But then I had a moment… Standing not far from Lincoln, just outside of the pavilion, I always visit the spot with words engraved on the floor, showing where Dr. Martin Luther King stood as he gave his great “I Have a Dream” speech. To be in that spot where he inspired not only the crowd, not only our nation, but the world with hopes of equality and justice, is for me to be on Holy Ground. But the one thing that made this moment even sweeter is to be there with my students in our Confirmation class.
I travel to Washington every year with our 10th grade students in Confirmation. The year is about learning Jewish sources that relate to God, Torah and Israel to help them Confirm who they are as young Jewish adults. So to stand at the site where King spoke, to witness their compassion and outrage in the Hall of Remembrance at the U.S. Holocaust Museum, to see their inspiration in their eyes at the new MLK Monument, is to see the next Jewish generation’s future.
These 15 year olds joined another 250 students at the L’Taken Seminar of the Religious Action Center (RAC) of Reform Judaism. The term, “L’taken,” is the first word of L’taken olam b’malchut Shaddai – “To repair the world under the Kingdom of God.” Through the RAC, these Jewish teens from all across the country travel with their rabbis, educators and youth workers to learn about public policy issues from a Jewish perspective and then lobby our Members of Congress in their offices on Capitol Hill. They took what they learned from our seminars, from their visits to these monuments and memorials, and from our Jewish sources from centuries ago and from today… put them all together to make cogent arguments for change, justice and righteousness. They met representatives from the offices of Senator Chambliss, Senator Isakson, and Congressman Price. The students left DC feeling like they accomplished something. Even if our Members of Congress don’t vote in the direction our students requested, they did not sit quietly by. They learned about our system of government and they learned that our Jewish Tradition has a response to every issue.
I am proud of our students. I hope you are too. They took this opportunity seriously, shared their ideas with conviction and passion, and left as true young adults who care about their country as faithful Jews.

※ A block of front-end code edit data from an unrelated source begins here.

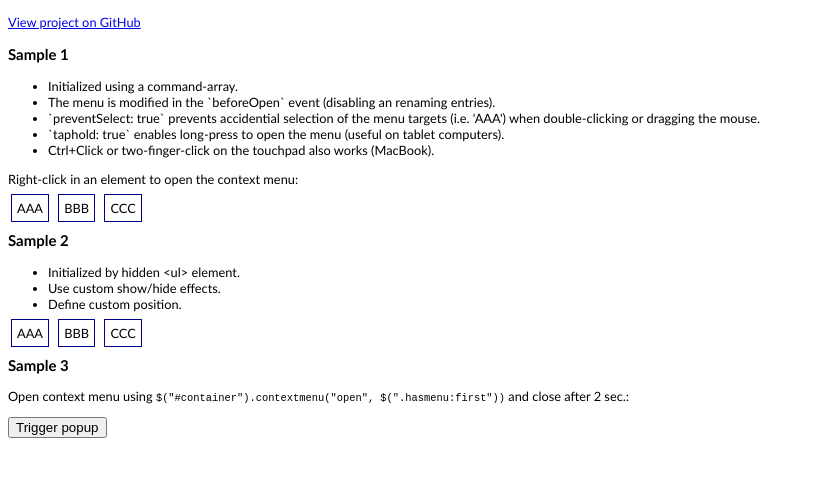
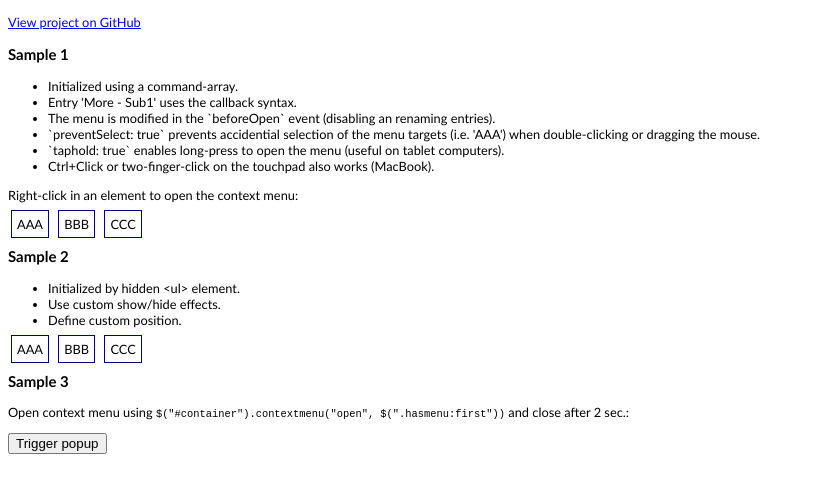
Before and after one commit to mar10/jquery-ui-contextmenu, a website: page demo/index.html in a window 1280 px wide. Shown: the part 50-542 px from the top of the page, without its empty margins (0-815 px from the left). Drawn offline with nearby package versions, Linux system fonts and the light colour scheme.

Commit message:
Added callback sample to demo

```diff
--- a/demo/index.html
+++ b/demo/index.html
@@ -48,7 +48,7 @@ body{
 	font-size: .8em;
 }
 .ui-menu {
-	width: 120px;
+	width: 150px;
 }
 
 /* Define a custom icon */
@@ -75,7 +75,7 @@ $(function(){
 			{title: "Paste", cmd: "paste", uiIcon: "ui-icon-clipboard", disabled: true },
 			{title: "----"},
 			{title: "More", children: [
-				{title: "Sub 1", cmd: "sub1"},
+				{title: "Sub 1 (using callback)", action: function(event, ui) { alert("action callback sub1");} },
 				{title: "Sub 2", cmd: "sub1"}
 				]}
 			],
@@ -162,6 +162,7 @@ $(function(){
 	<h3>Sample 1</h3>
 	<ul>
 		<li>Initialized using a command-array.
+		<li>Entry 'More - Sub1' uses the callback syntax.
 		<li>The menu is modified in the `beforeOpen` event (disabling an renaming entries).
 		<li>`preventSelect: true` prevents accidential selection of the menu
 			targets (i.e. 'AAA') when double-clicking or dragging the mouse.
```
Also changed, not shown: README.md.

It was a sweet moment for me as a rabbi. “Much have I learned from my teachers, more from my colleagues but most of all from my students.” (Taanit 7a)
Rabbi Fred Greene is the rabbi at Beth Tikvah congregation. This piece was originally posted on his blog, Ayekah.